The service is currently open to companies in the San Francisco Bay Area, New York, and Bangalore, India, with additional regions being added in the next few months. If you’re interested in giving it a go, the new service is available for iOS and Android, as well as on the web.
Hiring Managers are Holding Back Gender Equality
According to research by the Fawcett Society, those in charge of hiring (Hiring Managers and so-called “recruitment decision-makers”) are proving to be a barrier in attempts to achieve a gender-equal working environment.
The poll found that those “responsible for recruitment decisions” are twice as likely (16%) as the general population (7%) to be against equality, and that those in charge of hiring, regardless of their gender, also believe they will personally lose out if equality between men and women increases – 14% said they would lose out. Only 4% of those not involved in recruitment held this view.
Sam Smethers, Chief Executive at the Fawcett Society, said: “A significant minority of managers – the ‘barrier bosses’ – are holding us back. They are the ones with the power over recruitment and their decisions are likely to be informed by their attitudes to equality. There are many progressive employers who are working hard to drive change, but if they are wondering what is holding up progress in their organisation this may explain why.
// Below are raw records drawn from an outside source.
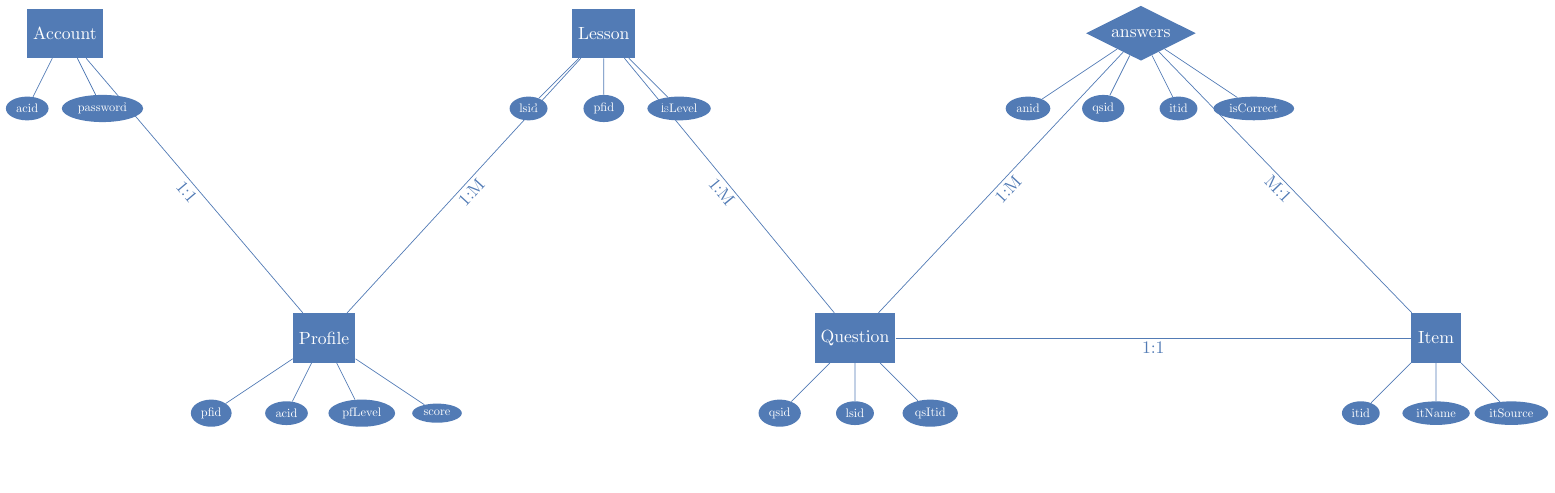
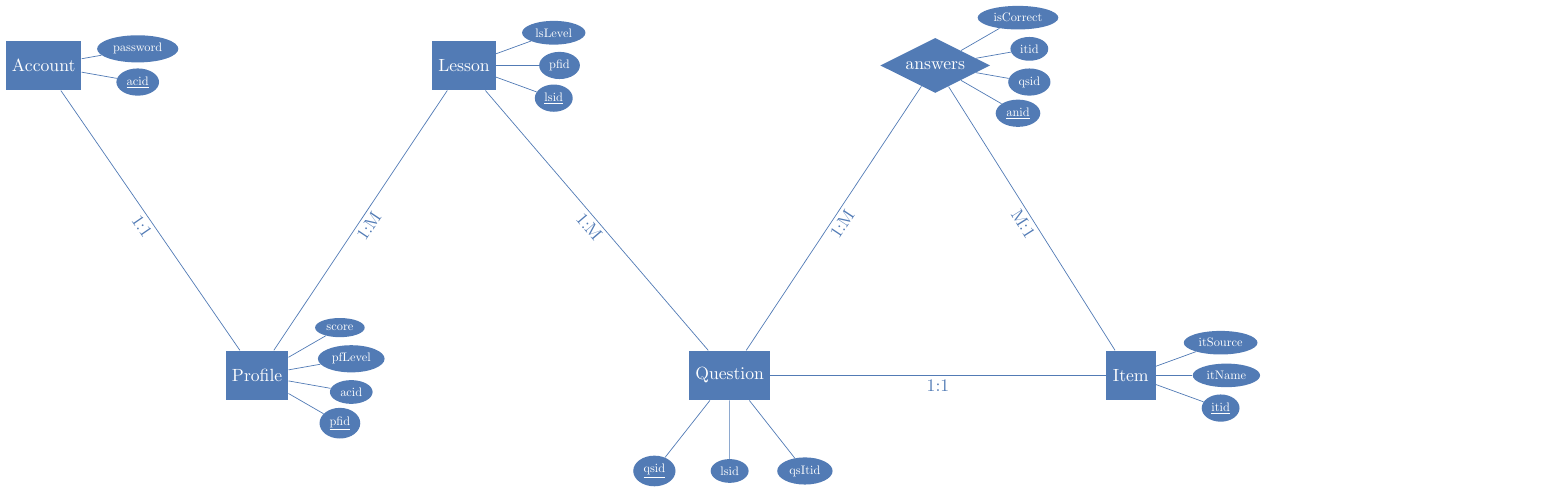
Before and after one commit to Capstone-Projects-2022-Spring/project-lexicallearner, a LaTeX figure (doc/database/chens-notation.tex): the whole page, the shorter picture padded with empty space. Compiled offline with pdfLaTeX; a LaTeX package or settings file that is missing is left out.

Commit message:
Chen's notation, underlined primary keys, fixed clipping

```diff
--- a/doc/database/chens-notation.tex
+++ b/doc/database/chens-notation.tex
@@ -12,6 +12,8 @@
 \usetikzlibrary{graphs}
 
 \tikzset{%
+    grow cyclic,%
+    level distance=0.75in,%
     every path/.append style={edgeColor},%
     % shapes
     entity/.style={%
@@ -62,34 +64,35 @@
 \begin{tikzpicture}
     \matrix {
         \node (account) {Account}
-            child { node{acid} }
+            child { node {\underline{acid}} }
             child { node{password} }
         ;
         & & \node (lesson) {Lesson}
-            child { node{lsid} }
+            child { node{\underline{lsid}} }
             child { node{pfid} }
             child { node{lsLevel} }
         ;
         & & \node[relation] (answers) {answers}
-            child { node{anid} }
+            child { node{\underline{anid}} }
             child { node{qsid} }
             child { node{itid} }
             child { node{isCorrect} }
         ;
         \\
         & \node (profile) {Profile}
-            child { node{pfid} }
+            child { node{\underline{pfid}} }
             child { node{acid} }
             child { node{pfLevel} }
             child { node{score} }
         ;
         & & \node (question) {Question}
-            child { node{qsid} }
+            [grow=down]
+            child { node{\underline{qsid}} }
             child { node{lsid} }
             child { node{qsItid} }
         ;
         & & \node (item) {Item}
-            child { node{itid} }
+            child { node{\underline{itid}} }
             child { node{itName} }
             child { node{itSource} }
         ;
```
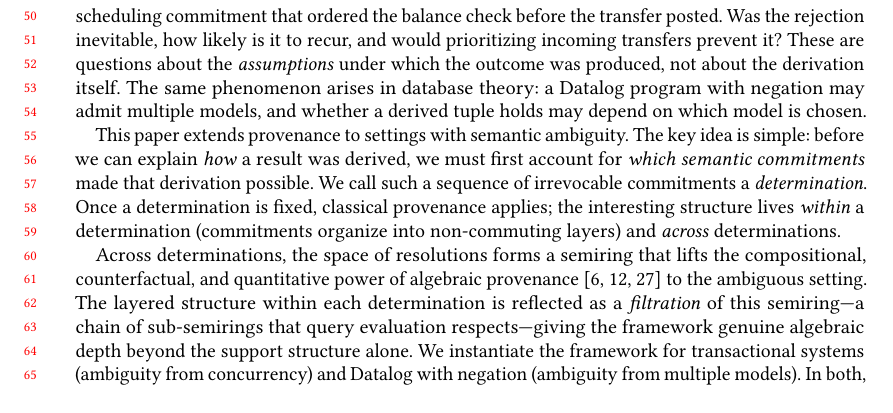
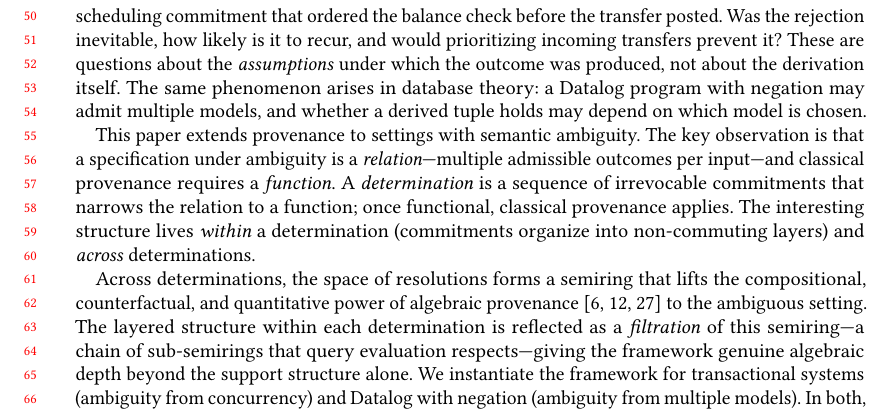
Before and after one commit to jhellerstein/provenance, a LaTeX paper (main.tex): part of page 2 of 30, cut so that both start at the same text, the shorter picture padded with empty space. Compiled offline with pdfLaTeX.

Commit message:
Promote relation→function framing to intro key-idea paragraph

```diff
--- a/main.tex
+++ b/main.tex
@@ -142,12 +142,13 @@ negation may admit multiple models, and whether a derived tuple holds
 may depend on which model is chosen.
 
 This paper extends provenance to settings with semantic ambiguity.
-The key idea is simple: before we can explain \emph{how} a result was
-derived, we must first account for \emph{which semantic commitments} made
-that derivation possible.
-We call such a sequence of irrevocable commitments a \emph{determination}.
-Once a determination is fixed, classical provenance applies; the
-interesting structure lives \emph{within} a determination (commitments
+The key observation is that a specification under ambiguity is a
+\emph{relation}---multiple admissible outcomes per input---and classical
+provenance requires a \emph{function}.
+A \emph{determination} is a sequence of irrevocable commitments that
+narrows the relation to a function; once functional, classical provenance
+applies.
+The interesting structure lives \emph{within} a determination (commitments
 organize into non-commuting layers) and \emph{across} determinations.
 
 Across determinations, the space of resolutions forms a semiring that
```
Whether it is conscious or unconscious bias, this is discrimination in action. These are the people responsible for implementing equal opportunities policies yet 16% say they are opposed to the idea. This is bad for individual employers, because they are not recruiting or promoting the best people, and bad for the economy as they are holding women back, failing to use their skills and expertise.”
49% also felt that men in top jobs would not make the required room for women.
“This is at the heart of it,” Smethers added, “Despite the fact that men are overwhelmingly pro-equality a majority of people clearly believe that when it comes to the crunch, men won’t move over unless they have to. This is why we need positive action and why quotas would make a difference. The argument has been won. We all want a more equal society but we also see that it won’t happen on its own. We have to make it happen.”
The 25 Professional Skills That Will be Hot in 2016
In order to determine what kind of talent will be in highest demand this year, LinkedIn analysed all the hiring and recruiting activity that occurred on LinkedIn in 2015.
This is what they found:
Introducing SmashFly: A Service That Looks to Snag New Hires More Effectively
Mike Hennessy thinks finding potential recruits is just like marketing — you have to keep them interested and snatch them at the right time. That’s why he started SmashFly – a startup that manages inbound interest from potential recruits and keeps them engaged with a company that’s eventually hoping to convert them to an employee.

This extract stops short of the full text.